Earlier this week, in my role as chair of the All-Party Parliamentary Group on Learning Disability, I was delighted to host Mencap, the learning disability charity, in Parliament to celebrate #ldweek2022.
We welcomed around 80 campaigners, many of whom have learning disabilities themselves, to share their lived experiences with Parliamentarians, including the Minister for Civil Society, Nigel Huddleston.
The theme for this year’s Learning Disability Week is ‘living with a learning disability’ and includes a focus on ensuring that people with a learning disability are not left behind in the recovery from the pandemic.
The event sought to draw attention to Mencap’s recent report into loneliness, funded by the Department for Digital, Culture, Media and Sport. Their research reveals that people with a learning disability in the UK are facing a mental health crisis in the wake of the pandemic, with 88% of families and carers surveyed saying their loved one was always or very often felt sad, and 82% felt lonely due to rarely being able to leave their homes.
We heard an extremely rousing speech from Brendan Chivasa, 28, a Mencap campaigner who has cerebral palsy and a learning disability. He shared how he became depressed during the pandemic and is still dealing with the repercussions:
“Mencap’s report shows lots of stories like mine. The pandemic has had a huge impact on people with a learning disability because there was not enough support for us. We need the government to make sure people with a learning disability can get the support they need, like respite care and day services. Lots of day services still not opened fully. But we need them open so they can help people to overcome loneliness and promote positive mental health.”
Clearly, we must do better and that is why I am supporting Mencap’s calls to get day services restored to pre-pandemic levels, combat loneliness through preventative measures like community services and activities, and have more mental health professionals learning disability trained. I will do all I can to support them in these objectives.
I would like to thank all those who made the event possible and the campaigners, and carers, for sharing their experiences.

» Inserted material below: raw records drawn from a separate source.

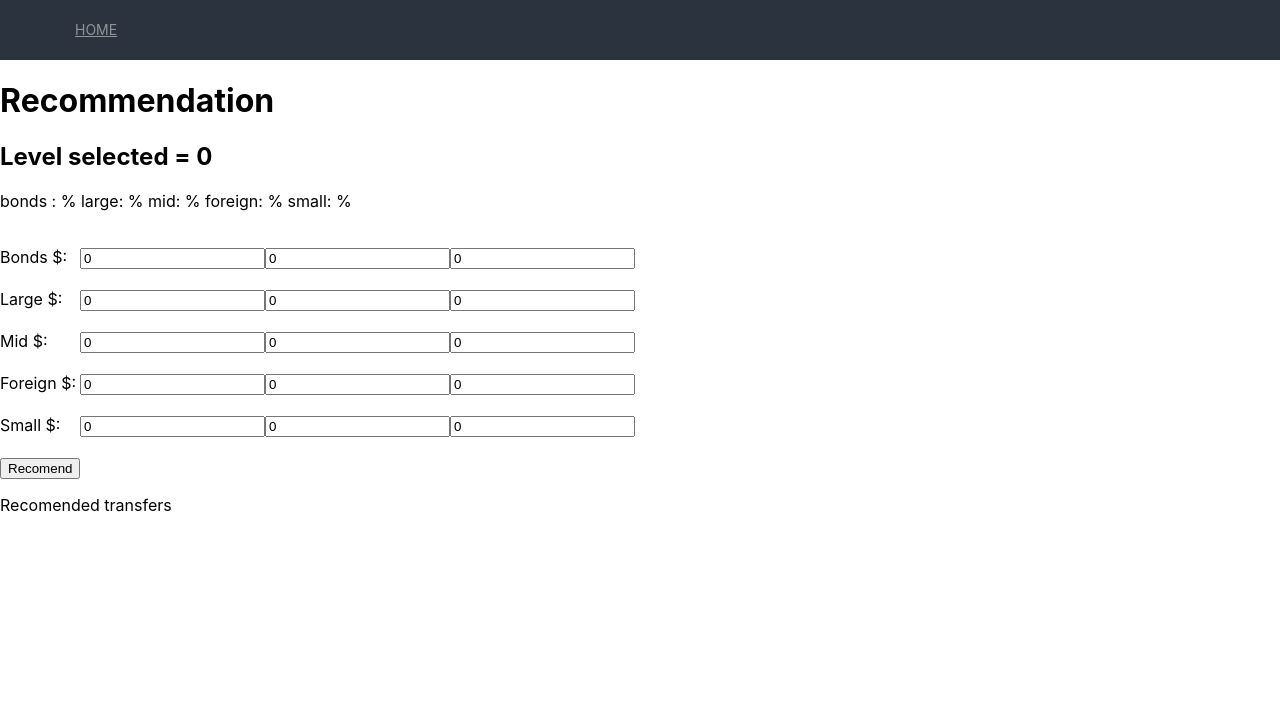
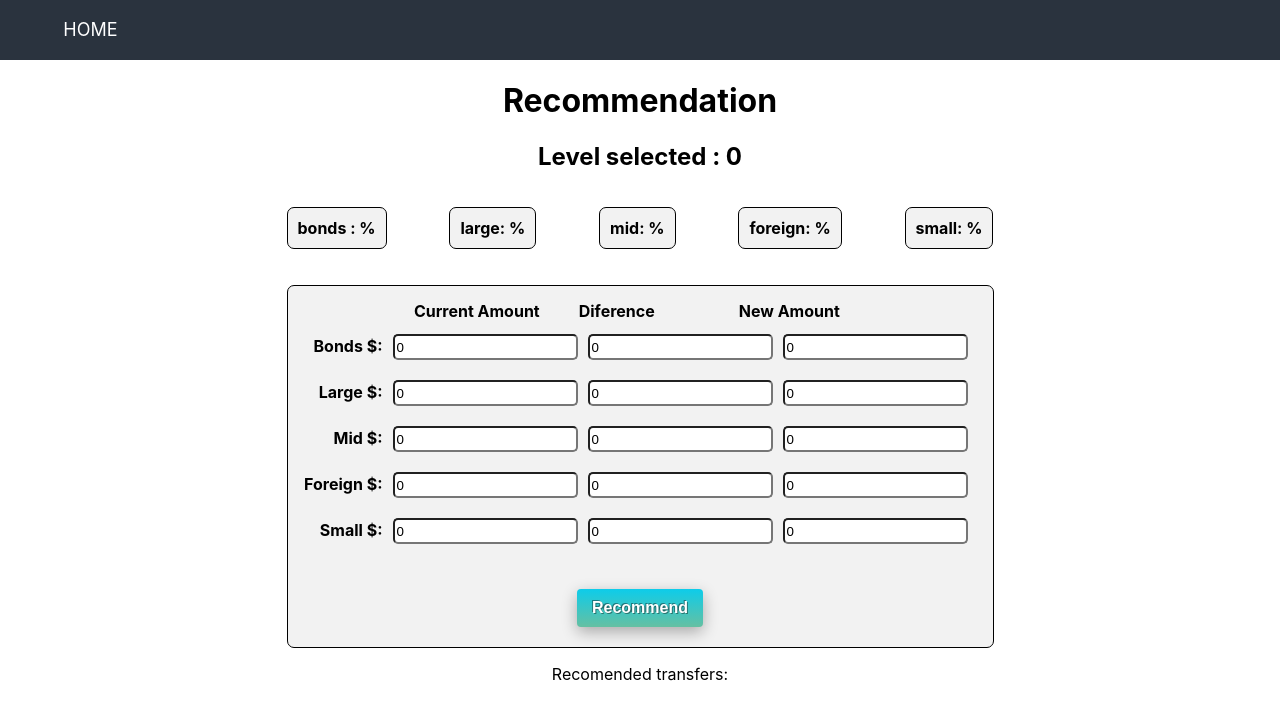
Before and after one commit to Javierms17/reactChallenge, a React (Create React App) app in the folder app/: page /recomend in a window 1280 px wide. Shown: the top 718 px of the page. Built offline with nearby package versions, Linux system fonts and the light colour scheme.

Commit message:
css done

```diff
--- a/app/src/App.css
+++ b/app/src/App.css
@@ -28,13 +28,20 @@
   color: #fff;
   cursor: pointer;
   font-family: Montserrat,sans-serif;
-  font-size: .9em;
+  font-size: 1em;
   margin: 5px;
   padding: 10px 15px;
   text-align: center;
   user-select: none;
   -webkit-user-select: none;
   touch-action: manipulation;
+  font-weight: bold;
+  text-shadow: 1px 1px rgba(0, 0, 0, 0.4), -1px -1px rgba(0, 0, 0, 0.4);
+  transition: all .3s;
+}
+
+.button1:hover {
+  background-image: linear-gradient(#10dfff, #74dbb8);
 }
 
 
@@ -42,6 +49,28 @@
 .button:hover{
   background-color: #91bfeb ;
 }
+
+.buttonDisabled{
+  background-image: linear-gradient(#0dccea, #8d9693);
+  border: 0;
+  border-radius: 4px;
+  box-shadow: rgba(0, 0, 0, .3) 0 5px 15px;
+  box-sizing: border-box;
+  color: #fff;
+  cursor: pointer;
+  font-family: Montserrat,sans-serif;
+  font-size: 1em;
+  margin: 5px;
+  padding: 10px 15px;
+  text-align: center;
+  user-select: none;
+  -webkit-user-select: none;
+  touch-action: manipulation;
+  font-weight: bold;
+  text-shadow: 1px 1px rgba(0, 0, 0, 0.4), -1px -1px rgba(0, 0, 0, 0.4);
+  transition: all .3s;
+}
+
 .active {
   background-color:#5fa6b6 ;
 }
--- a/app/src/components/Header/Header.css
+++ b/app/src/components/Header/Header.css
@@ -37,7 +37,7 @@
 }
 .main-nav ul>li>a {
 	font-size: 14px;
-	color: #8f9499;
+	color: #ffffff;
 	display: inline-block;
 	-webkit-transition: .3s;
 	-o-transition: .3s;
@@ -45,6 +45,8 @@
 	text-transform: uppercase;
 	line-height: 60px;
 	padding: 0 20px;
+	font-size: large;
+	text-decoration: none;
 }
 
 .main-nav ul>li a:hover {
@@ -108,6 +110,10 @@
 	min-width: 162px;
 	display: block;
 	text-transform: capitalize;
+}
+.home{
+	text-decoration: none;
+
 }
 .main-nav ul>li ul li:last-of-type{
 	border: none;
--- a/app/src/components/Header/Header.js
+++ b/app/src/components/Header/Header.js
@@ -16,10 +16,10 @@ function Header() {
 					<div className="navigation">
 						<nav className="main-nav">
 							<ul className="list-unstyled">
-								<li onClick={handleClick}><a href="#0">Home</a></li>
+								<li className='home' onClick={handleClick}><a href="#0">Home</a></li>
 							</ul>
 						</nav>
-						<a href="" className="responsive-menu-open">
+						<a  href="" className="responsive-menu-open">
 			                <span className="icon-bar"></span>
 			                <span className="icon-bar"></span>
 			                <span className="icon-bar"></span>
--- a/app/src/components/Recommendation/Recommendation.css
+++ b/app/src/components/Recommendation/Recommendation.css
@@ -1,4 +1,86 @@
 label{
-    display: inline-block;
+    display:inline-block;
     width: 80px;
+    margin-right: 10px;
+    font-weight: bold;
+    text-align: right;
   }
+
+  .recommendations{
+    display: flex;
+    flex-direction: column;
+    text-align: center;
+    align-items:center;
+    justify-content: space-between;
+    height: 800px;
+    width: 100%;
+  }
+
+  .titleandlist{
+    border: solid 1px black;
+    box-sizing: border-box;
+    padding: 15px;
+    width: 100%;
+    border-radius: 7px;
+    background-color: rgba(0, 0, 0, .05);
+
+  }
+
+ .newAmount{
+   margin-left: 84px;
+ }
+ .diference{
+   margin-left: 39px;
+ }
+
+
+input{
+  margin-right: 10px;
+  border-radius: 5px;
+  height: 20px;
+
+}
+
+.levelpercentages{
+  border: solid 1px black;
+  border-radius: 7px;
+  padding: 10px;
+  background-color: rgba(0, 0, 0, .05);
+  font-weight: bold;
+}
+.allLevelPercentajes{
+  display: flex;
+  flex-direction: row;
+  text-align: center;
+  text-align: center;
+  align-items:center;
+  justify-content: space-between;
+
+}
+
+  ul {
+    list-style: none; /* Remove default bullets */
+    text-align: left;
+    padding-left: 30%;
+  }
+
+  ul li::before {
+    content: "\2022";  /* Add content: \2022 is the CSS Code/unicode for a bullet */
+    color: #65c0a2; /* Change the color */
+    font-weight: bold; /* If you want it to be bold */
+    display: inline-block; /* Needed to add space between the bullet and the text */
+    width: 1em; /* Also needed for space (tweak if needed) */
+    font-size: 1.6em;
+    margin-left: -1em; /* Also needed for space (tweak if needed) */
+  }
+
+
+  .titles{
+    display:  flex;
+    flex-direction: row;
+    width: 80%;
+    padding-left: 16.5%;
+    text-align: center;
+    padding-bottom: 2%;
+    font-weight: bold;
+  }
--- a/app/src/components/Recommendation/Recommendation.js
+++ b/app/src/components/Recommendation/Recommendation.js
@@ -30,6 +30,7 @@ function Recommendation({list}){
    const [newForeign,setNewForeign] = useState(0);
    const [dsmall,setDSmall] = useState(0);
    const [newSmall,setNewSmall] = useState(0);
+   const [transfers,setTransfers] = useState([]);
 
    const largeChange = (e) => {
         const value = e.target.value;
@@ -95,7 +96,7 @@ function Recommendation({list}){
         clonedValues[4].name = "small";
 
 
-        const recomendation = "";
+        const recomendation = [];
 
         for(var i = 0; i<clonedValues.length ;i++ ){
             if(clonedValues[i].dif <0){
@@ -112,13 +113,18 @@ function Recommendation({list}){
                         clonedValues[j].dif -= transfer;
                         if(transfer != 0){
                             transfer = Math.round(transfer * 10) / 10; // round
-                        console.log("transfer "+transfer+" from "+clonedValues[i].name+" to "+clonedValues[j].name);
+                    //    console.log("transfer "+transfer+" from "+clonedValues[i].name+" to "+clonedValues[j].name);
+                        var reco = "Transfer "+transfer+" from "+clonedValues[i].name+" to "+clonedValues[j].name +".";
+
+                        recomendation.push(reco);
                         }
                     }
                 }
 
             }
         }
+        console.log(recomendation);
+        setTransfers(recomendation);
 
     }
     const getValues= (num, sum,per) => { // per = percentage of the risk level
@@ -144,7 +150,7 @@ function Recommendation({list}){
     }
 
     return(
-        <div>
+        <div className='recommendations'>
             <form onSubmit={ev =>{
                 ev.preventDefault();
                 calculate();
@@ -153,9 +159,18 @@ function Recommendation({list}){
 
 
             <h1>Recommendation</h1>
-            <h2>Level selected = {level}</h2>
-            <p>bonds : {dataSet[0]}% large: {dataSet[1]}% mid: {dataSet[2]}% foreign: {dataSet[3]}% small: {dataSet[4]}%</p>
+            <h2>Level selected : {level}</h2>
+         <div className='allLevelPercentajes' >
+         <p className='levelpercentages'>bonds : {dataSet[0]}%</p>
+         <p className='levelpercentages'>large: {dataSet[1]}% </p>
+         <p className='levelpercentages'> mid: {dataSet[2]}%</p>
+         <p className='levelpercentages'>foreign: {dataSet[3]}%</p>
+         <p className='levelpercentages'>small: {dataSet[4]}%</p>
+         </div>
             <br/>
+            <div className='titleandlist'>
+           <div className='titles' > <div>Current Amount</div><div className='diference'> Diference</div> <div className='newAmount'>New Amount</div></div>
+            <div className='labelAndInputs'>
             <label>Bonds $: </label>
             <input type='number' name='bonds' value={bonds} autoComplete='off' onChange={bondsChange}/>
             <input type='number' name='dbonds' readOnly  value={dbonds} />
@@ -184,12 +199,22 @@ function Recommendation({list}){
             <input type='number' name='small' value={small} autoComplete='off' onChange={smallChange}/>
             <input type='number' name='dsmall' readOnly  value={dsmall} />
             <input type='number' name='newsmall' readOnly  value={newSmall} />
+            {/* end of label and inputs */}
+            </div>
             <br/>
             <br/>
-            <button type='submit' >Recomend </button>
+            <button type='submit' className='button1' >Recommend </button>
+            </div>
+            <p> Recomended transfers: </p>
 
-            <p> Recomended transfers </p>
-
+            {/* {transfers} */}
+            { transfers.length > 0 ?        <ul>
+            {transfers.map((transf, index)=>(
+                                <li key={index}>
+                                    {transf}
+                                </li>
+            ))}
+           </ul> : ""}
 
             </form>
         </div>
--- a/app/src/components/Table/Table.css
+++ b/app/src/components/Table/Table.css
@@ -2,6 +2,6 @@
     background-color: #65c0a2 ;
   }
 
-  .tr1{
-
+  tr{
+    user-select: none;
   }
--- a/app/src/pages/HomePage.js
+++ b/app/src/pages/HomePage.js
@@ -16,8 +16,8 @@ import {useSelector} from 'react-redux';
 
     <div className="App">
 
-    <h1> Risk Level selected :{ level!= 0? level:""}</h1>
-    <h2>press a row to select a level </h2>
+    <h1> Risk Level selected: { level!= 0? level:""}</h1>
+    <h2>Press a row to select a level </h2>
   <div className='dashboard'>
   <div className="divTable">
   <Table list={list} colNames={colNames}/>
@@ -29,7 +29,10 @@ import {useSelector} from 'react-redux';
   </div>
    :"" }
   </div>
-  <button className='button1' onClick={handleClick}> go to recomend</button>
+
+  {level != 0 ? <button className='button1' onClick={handleClick}> Go to recomendations</button>:
+  <button className='buttonDisabled' disabled onClick={handleClick}> Go to recomendations</button>}
+
   </div>
 
 
```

If you would like to learn more about the work that Mencap do, think you might benefit from their support or would like to help them speak up for people with learning disabilities, I would encourage you to explore the ways you can get involved with the charity here: